Work to complete =
Report back every line in the data that includes the string "image".

Material to process =
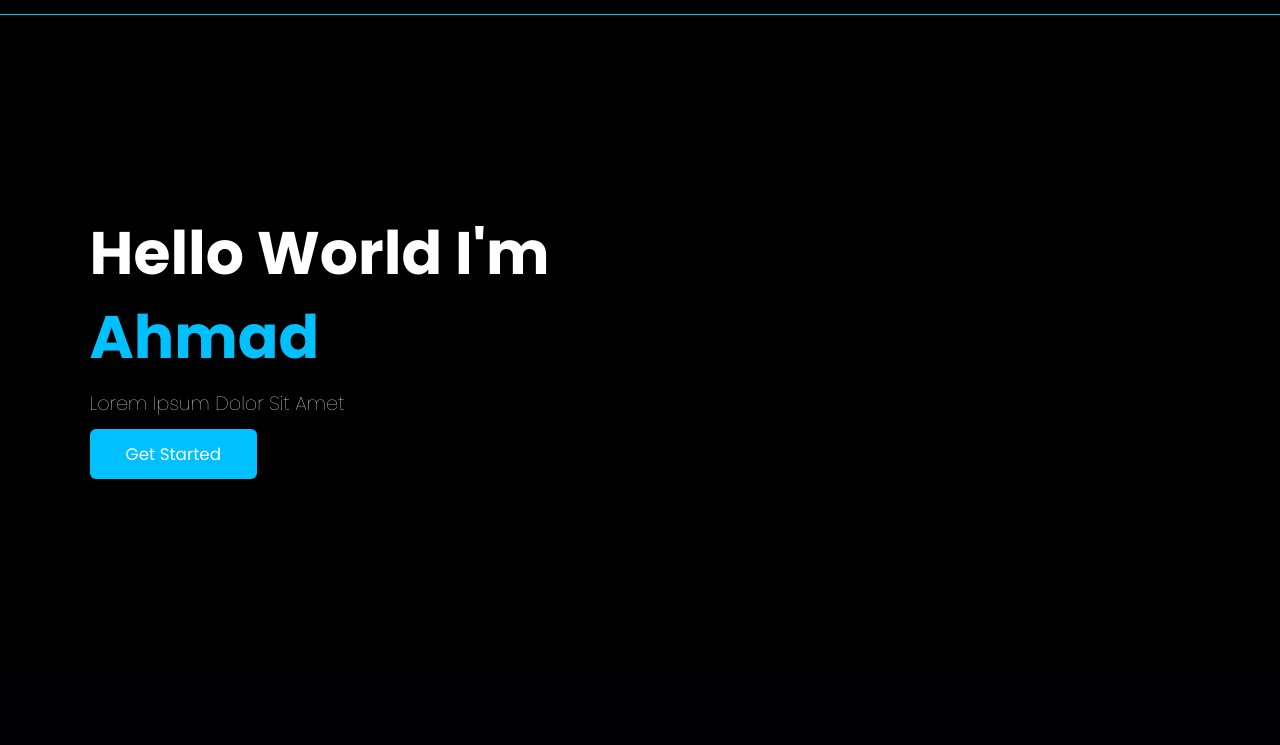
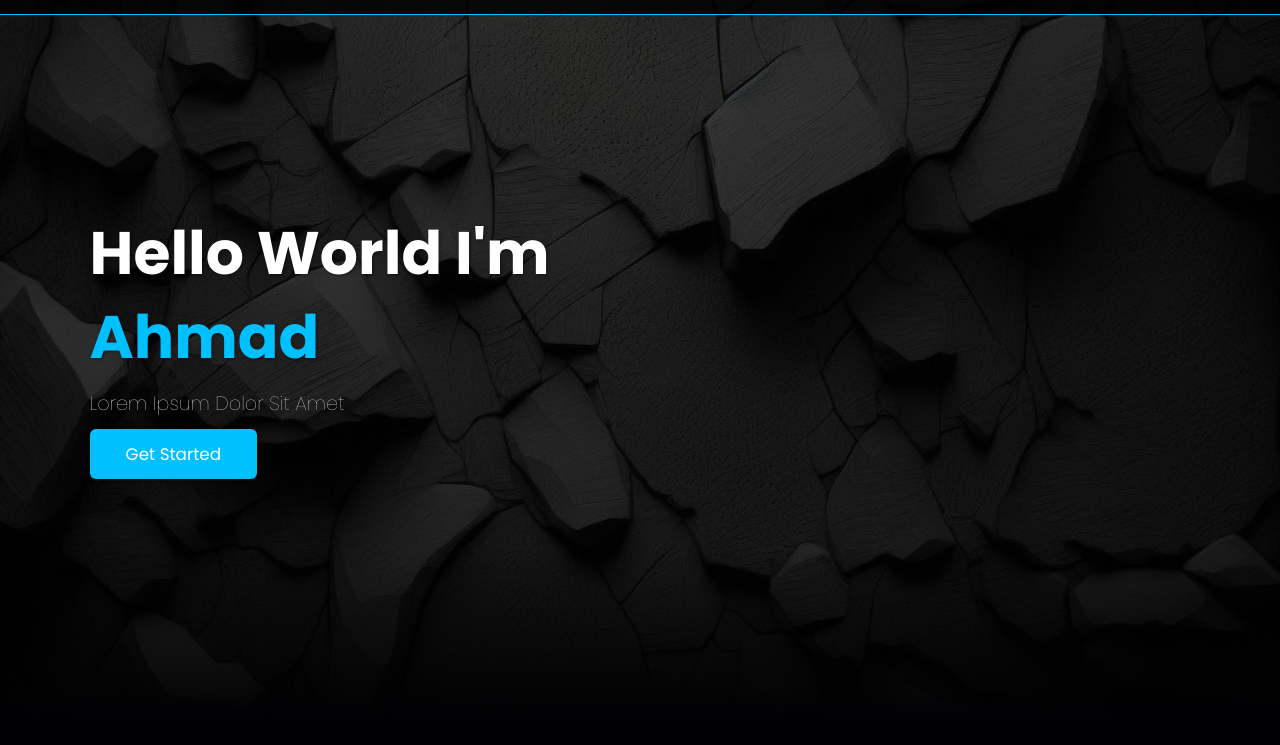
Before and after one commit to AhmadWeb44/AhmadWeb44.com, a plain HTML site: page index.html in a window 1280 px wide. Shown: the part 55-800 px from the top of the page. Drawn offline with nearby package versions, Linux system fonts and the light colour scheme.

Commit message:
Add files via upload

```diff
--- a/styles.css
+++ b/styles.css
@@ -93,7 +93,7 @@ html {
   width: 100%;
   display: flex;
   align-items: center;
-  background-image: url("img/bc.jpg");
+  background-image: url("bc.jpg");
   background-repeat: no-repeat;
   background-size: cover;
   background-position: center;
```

Answer space =
-  background-image: url("img/bc.jpg");
+  background-image: url("bc.jpg");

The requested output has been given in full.